Guy Benson


When I first saw this headline yesterday, I instantly stuffed it into my brain's "idle speculation on a slow news day" file. (This news hadn't dropped yet). Not so, says an NBC "insider" who spoke on background to Ed Morrissey. Is this actually a thing?


Neither Alex or I could get Joe Scarborough to comment on the article; he declined when I asked personally. However, I did speak with an NBC insider with some familiarity of the show’s production, and the source thinks that this is more serious than one might imagine — but still a long way off from a decision...According to this source, the thinking has deepened a bit since the Bridgegate scandal and its impact on Chris Christie’s chances — perhaps best considered as slightly more serious mulling than simply a flight of fancy. Plus, the insider points to some advantages Scarborough has with his current platform. The “entire life at Morning Joe is like a campaign,” the source told me, adding that the seven years Scarborough has spent engaging partisans on both sides has made him into an expert campaigner and communicator. Thanks to that long experience in the trenches and an “obsessive-compulsive” approach to show prep, Scarborough has developed “a ‘Rain Man’ memory” on issues and data.
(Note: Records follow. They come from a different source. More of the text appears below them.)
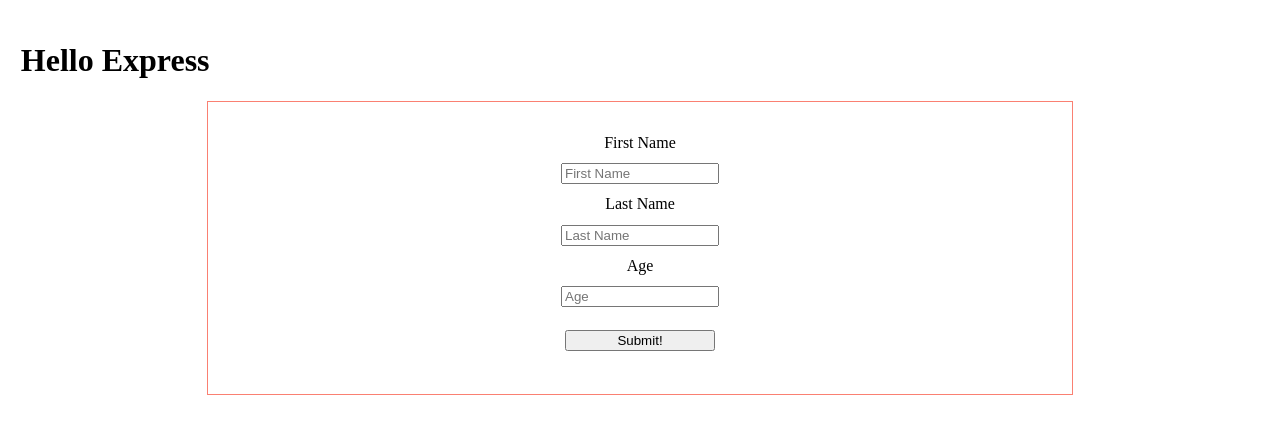
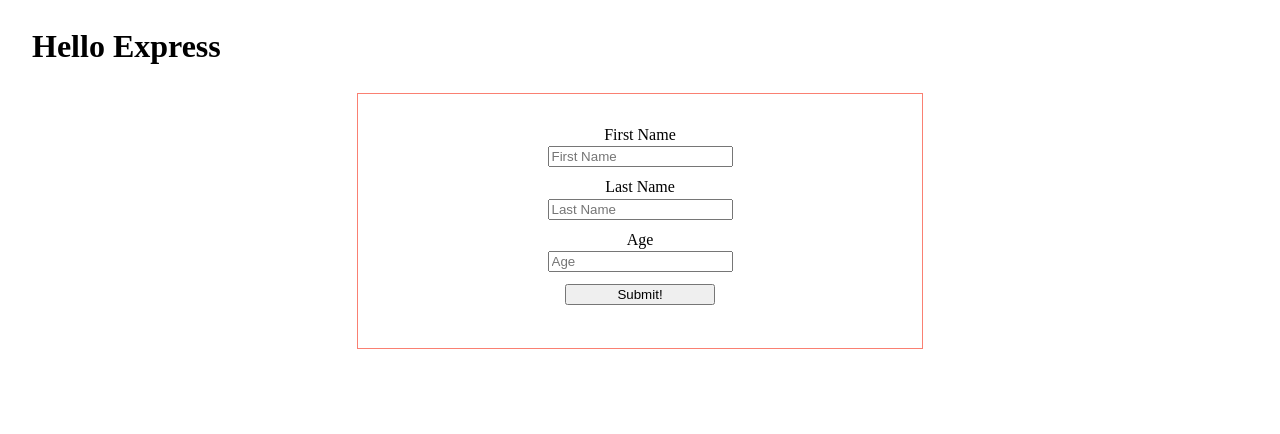
Before and after one commit to Mtec-DrewIvey/express-tutorial, a website: page public/index.html in a window 1280 px wide. Drawn offline with Linux system fonts and the light colour scheme.

Commit message:
some styling changes

```diff
--- a/app.js
+++ b/app.js
@@ -18,8 +18,8 @@ app.post("/newStudent", (req, res) => {
 	const lastName = req.body.lastName;
 	const age = req.body.age;
 	const msg = `
-	First Name: ${firstName},
-	Last Name: ${lastName},
+	First Name: ${firstName},\n
+	Last Name: ${lastName},\n
 	Age: ${age}`;
 	res.send(msg);
 });
--- a/public/index.html
+++ b/public/index.html
@@ -7,8 +7,12 @@
 	</head>
 	<style>
 		body {
-			padding: 0.8em;
-			margin: 0.5em;
+			padding: 0;
+			margin: 0;
+			box-sizing: border-box;
+		}
+		h1 {
+			padding: 0.2em 1em;
 		}
 		div {
 			display: flex;
@@ -19,16 +23,23 @@
 		form {
 			display: flex;
 			flex-direction: column;
-			justify-content: center;
+			justify-content: left;
+			flex-grow: 1;
 			align-items: center;
-			width: 800px;
+			width: 500px;
 			border: 1px solid salmon;
 			padding: 2rem;
 		}
 		input,
 		button {
-			margin: 0.85em;
-			width: 150px;
+			margin-bottom: 0.85em;
+			min-width: 150px;
+			display: inline-block;
+		}
+		label {
+			margin-bottom: 0.15em;
+			text-align: left;
+			display: inline;
 		}
 	</style>
 	<body>
```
Ed notes that Scarborough recently published a book that reads like a political call to arms, elements of which could easily transition into a campaign platform down the line. And the former Congressman would likely be a relatively strong debater, having honed his communication skills in a hostile environment for years. Most interesting to me is the MSNBC anchor's apparent refusal to comment on the original Daily Caller story; he demurred again when Ed contacted him. If he thought the idea was preposterous, he could laugh it off with a flat denial. But he hasn't slammed the door shut -- so far, at least. Real talk: Joe Scarborough enjoys a very lucrative media platform, and he would enter the race as the most moderate candidate (at least as far as perceptions go) in the hypothetical field. Is there any conceivable path to victory for him? And if not, would the upside of going to bat for his brand of conservatism on a national stage outweigh the downside of walking away from his sweet television gig to run a quixotic campaign? Besides that, what would his niche be? Allahpundit thinks the center-right lane on the 2016 expressway is already getting a bit crowded:
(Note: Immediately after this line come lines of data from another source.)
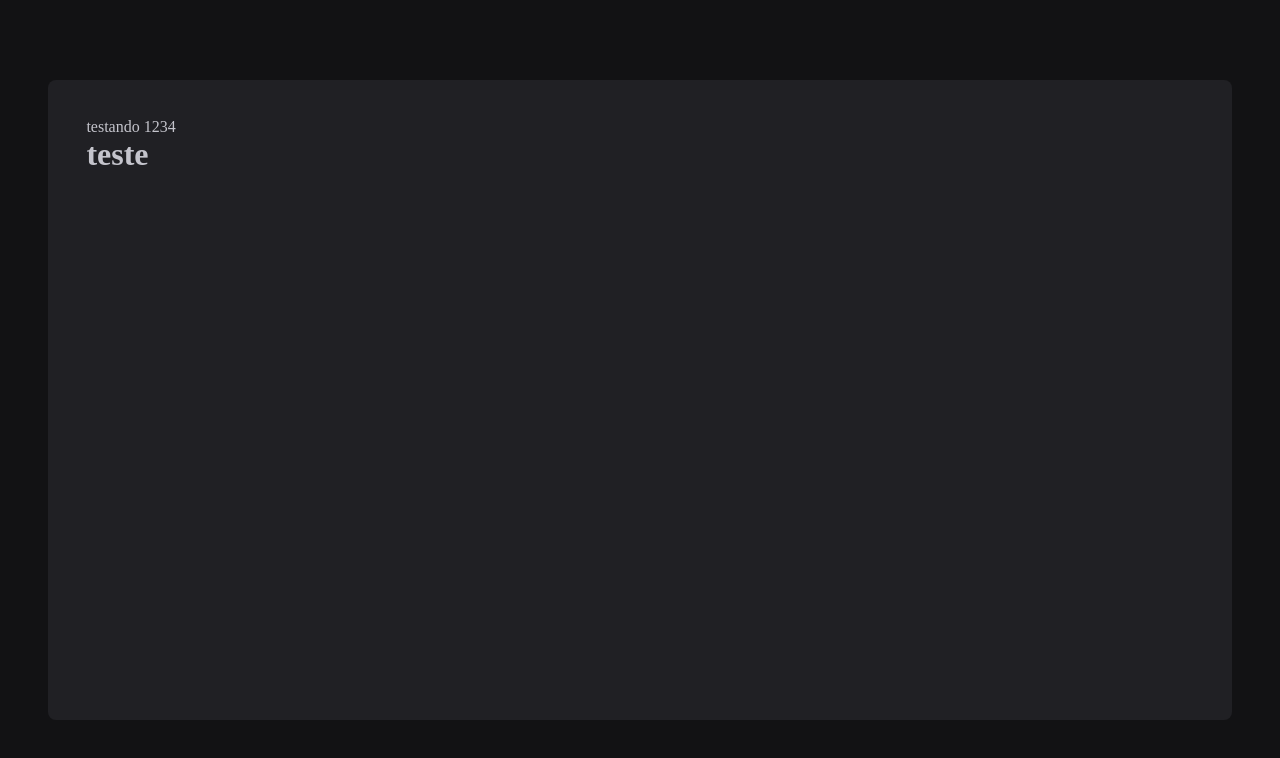
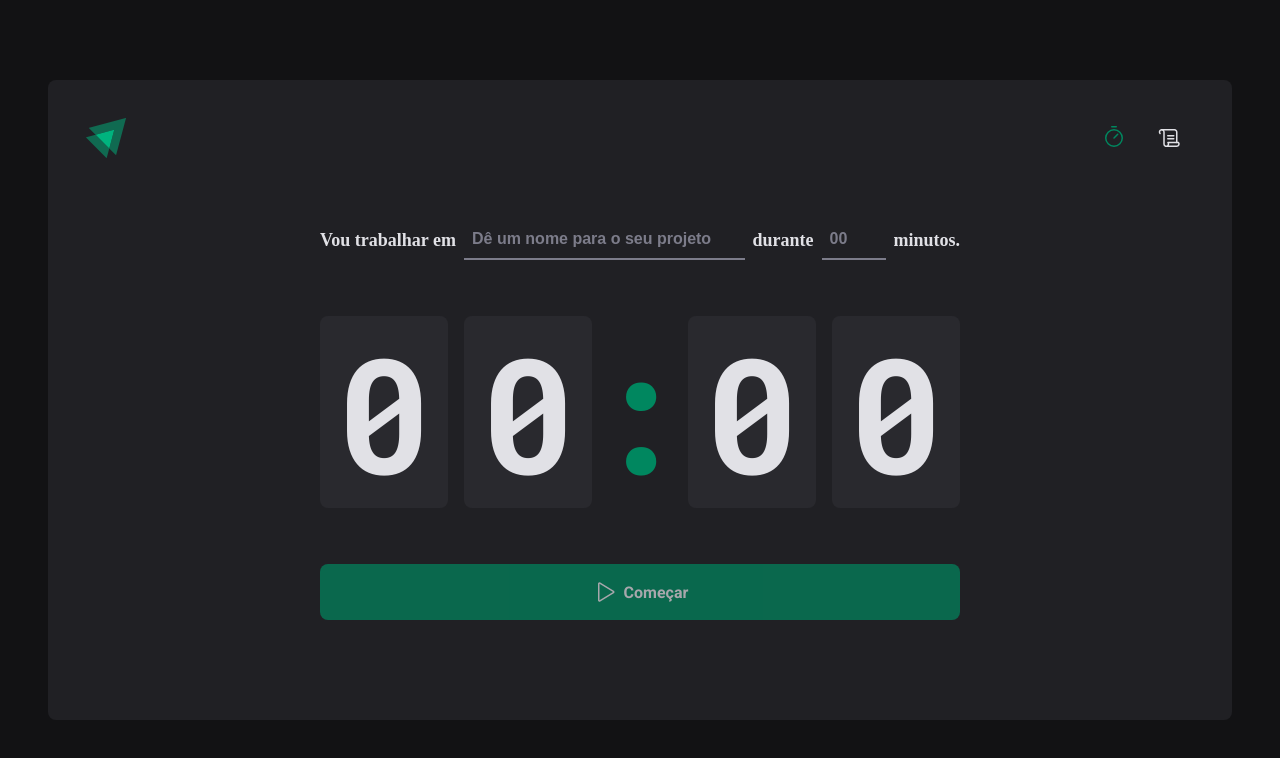
Before and after one commit to felipespinassi/ignite-timer, a React (Vite) app: page / in a window 1280 px wide. Shown: the top 758 px of the page. Built offline with nearby package versions, Linux system fonts and the light colour scheme.

Commit message:
continuando estilização da home

```diff
--- a/package.json
+++ b/package.json
@@ -9,6 +9,7 @@
     "preview": "vite preview"
   },
   "dependencies": {
+    "phosphor-react": "^1.4.1",
     "react": "^18.2.0",
     "react-dom": "^18.2.0",
     "react-router-dom": "^6.4.3",
--- a/src/components/Header.tsx
+++ /dev/null
@@ -1,3 +0,0 @@
-export function Header() {
-  return <div> testando 1234</div>;
-}
--- /dev/null
+++ b/src/components/Header/index.tsx
@@ -0,0 +1,20 @@
+import { HeaderContainer } from "./styles";
+import logoIgnite from "../../assets/logo.svg";
+import { Timer, Scroll } from "phosphor-react";
+import { NavLink } from "react-router-dom";
+
+export function Header() {
+  return (
+    <HeaderContainer>
+      <img src={logoIgnite} alt="" />
+      <nav>
+        <NavLink to="/" title="Timer">
+          <Timer size={24} />
+        </NavLink>
+        <NavLink to="history" title="Histórico">
+          <Scroll size={24} />
+        </NavLink>
+      </nav>
+    </HeaderContainer>
+  );
+}
--- /dev/null
+++ b/src/components/Header/styles.ts
@@ -0,0 +1,29 @@
+import styled from "styled-components";
+
+export const HeaderContainer = styled.header`
+  display: flex;
+  align-items: center;
+  justify-content: space-between;
+
+  nav {
+    display: flex;
+    gap: 0.5rem;
+  }
+  a {
+    width: 3rem;
+    height: auto;
+    display: flex;
+    align-items: center;
+    justify-content: center;
+    color: ${(props) => props.theme["gray-100"]};
+    border-top: 3px solid transparent;
+    border-bottom: 3px solid transparent;
+
+    &:hover {
+      border-bottom: 3px solid ${(props) => props.theme["green-500"]};
+    }
+    &.active {
+      color: ${(props) => props.theme["green-500"]};
+    }
+  }
+`;
--- a/src/pages/Home.tsx
+++ /dev/null
@@ -1,3 +0,0 @@
-export function Home() {
-  return <h1>teste</h1>;
-}
--- /dev/null
+++ b/src/pages/Home/index.tsx
@@ -0,0 +1,56 @@
+import { Play } from "phosphor-react";
+import {
+  CountdownContainer,
+  FormContainer,
+  HomeContainer,
+  MinutesAmountInput,
+  Separator,
+  StartCountdownButton,
+  TaskInput,
+} from "./styles";
+
+export function Home() {
+  return (
+    <HomeContainer>
+      <form action="">
+        <FormContainer>
+          <label htmlFor="task">Vou trabalhar em</label>
+          <TaskInput
+            list="task-suggestions"
+            placeholder="Dê um nome para o seu projeto"
+            id="task"
+          />
+
+          <datalist id="task-suggestions">
+            <option value="Projeto 1" />
+            <option value="Projeto 2" />
+            <option value="Projeto 3" />
+            <option value="Projeto 4" />
+          </datalist>
+          <label htmlFor="minutesAmount">durante</label>
+          <MinutesAmountInput
+            placeholder="00"
+            type="number"
+            id="minutesAmount"
+            step={5}
+            min={5}
+            max={60}
+          />
+          <span>minutos.</span>
+        </FormContainer>
+
+        <CountdownContainer>
+          <span>0</span>
+          <span>0</span>
+          <Separator>:</Separator>
+          <span>0</span>
+          <span>0</span>
+        </CountdownContainer>
+
+        <StartCountdownButton disabled type="submit">
+          <Play size={24} /> Começar{" "}
+        </StartCountdownButton>
+      </form>
+    </HomeContainer>
+  );
+}
--- /dev/null
+++ b/src/pages/Home/styles.ts
@@ -0,0 +1,106 @@
+import styled from "styled-components";
+
+export const HomeContainer = styled.main`
+  flex: 1;
+  display: flex;
+  flex-direction: column;
+  align-items: center;
+  justify-content: center;
+
+  form {
+    display: flex;
+    flex-direction: column;
+    align-items: center;
+    gap: 3.5rem;
+  }
+`;
+
+export const FormContainer = styled.div`
+  width: 100%;
+  display: flex;
+  align-items: center;
+  justify-content: center;
+  gap: 0.5rem;
+  color: ${(props) => props.theme["gray-100"]};
+  font-size: 1.125rem;
+  font-weight: bold;
+  flex-wrap: wrap;
+`;
+
+const BaseInput = styled.input`
+  background: transparent;
+  height: 2.5rem;
+  border: 0;
+  border-bottom: 2px solid ${(props) => props.theme["gray-500"]};
+  font-weight: bold;
+  font-size: 1rem;
+  padding: 0 0.5rem;
+  color: ${(props) => props.theme["gray-100"]};
+
+  &:focus {
+    box-shadow: none;
+    border-color: ${(props) => props.theme["green-500"]};
+  }
+
+  &::placeholder {
+    color: ${(props) => props.theme["gray-500"]};
+  }
+`;
+
+export const TaskInput = styled(BaseInput)`
+  flex: 1;
+`;
+
+export const MinutesAmountInput = styled(BaseInput)`
+  width: 4rem;
+`;
+
+export const CountdownContainer = styled.div`
+  font-family: "Roboto Mono", monospace;
+  font-size: 10rem;
+  line-height: 8rem;
+  color: ${(props) => props.theme["gray-100"]};
+  display: flex;
+  gap: 1rem;
+
+  span {
+    background: ${(props) => props.theme["gray-700"]};
+    padding: 2rem 1rem;
+    border-radius: 8px;
+  }
+`;
+
+export const Separator = styled.div`
+  padding: 2rem 0;
+  color: ${(props) => props.theme["green-500"]};
+  width: 4rem;
+  overflow: hidden;
+  display: flex;
+  justify-content: center;
+`;
+
+export const StartCountdownButton = styled.button`
+  width: 100%;
+  border: 0;
+  padding: 1rem;
+  border-radius: 8px;
+
+  display: flex;
+  align-items: center;
+  justify-content: center;
+  gap: 0.5rem;
+  font-weight: bold;
+  cursor: pointer;
+
+  background: ${(props) => props.theme["green-500"]};
+  color: ${(props) => props.theme["gray-100"]};
+
+  &:disabled {
+    opacity: 0.7;
+    cursor: not-allowed;
+  }
+
+  &:not(:disabled):hover {
+    background: ${(props) => props.theme["green-700"]};
+  }
+`;
--- a/src/pages/history.tsx
+++ b/src/pages/history.tsx
@@ -1,3 +1,3 @@
 export function History() {
-  return <h1>teste</h1>;
+  return <h1>Historico</h1>;
 }
--- a/src/styles/global.ts
+++ b/src/styles/global.ts
@@ -15,6 +15,7 @@
     body{
         background: ${(props) => props.theme["gray-900"]};
         color: ${(props) => props.theme["gray-300"]};
+        -webkit-font-smoothing: antialiased
     }
     border-style, input-security,textarea, button {
         font-family: 'Roboto', sans-serif;
```
Also changed, not shown: src/assets/Logo.svg (added), 1 other file (tests, documents, lock files or other folders).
I can imagine Christie blowing up before the primary campaign gets going (it may be happening already, in fact); I can imagine Jeb deciding the “Bush” name is too high a hurdle; I can imagine Rubio concluding it’s smarter to protect his Senate seat right now than to roll the dice on the presidency; I can imagine Ryan passing because he’d rather set America’s fiscal agenda as chairman of Ways and Means; and I can imagine Walker losing his gubernatorial reelection bid in a massive push by Wisconsin’s left. What I can’t imagine is all five of those things happening, leaving a giant hole in the center that no one more prominent than Joe Scarborough is tempted to try to fill. Even Bobby Jindal, whose brand is conservative, would probably tack left to become the centrist candidate if a vacuum that big opened up. Any one of those guys would be a natural pick over a guy who served six years in the House and is now known for being the most conservative host on the most over-the-top liberal media organ in America.


The DC story reports that "the thinking behind a Scarborough bid" includes a perceived desire among Republicans to nominate a Washington "outsider." That very well may be the case, but I'm not sure if primary voters would consider a card-carrying member of the Beltway/Manhattan-corridor media establishment to fit the bill. I suspect by "outsider," most conservatives are referring to reformist governors, not a member of the chattering class -- on MSNBC, no less. On the other hand, Scarborough's voting record in Congress was actually quite conservative. He backed plans to consolidate or eliminate several federal agencies, including thre Department of Education. He sponsored legislation that would have required the US to withdraw from the United Nations. All told, he amassed a 95 percent lifetime score from the American Conservative Union. That being said, just imagine the primary season attack ads:



UPDATE - Erick Erickson sounds surprisingly amenable to a Scarborough run.


Guy Benson

Guy Benson is Townhall.com's Senior Political Editor. Follow him on Twitter @guypbenson.

Author Photo credit: Jensen Sutta Photography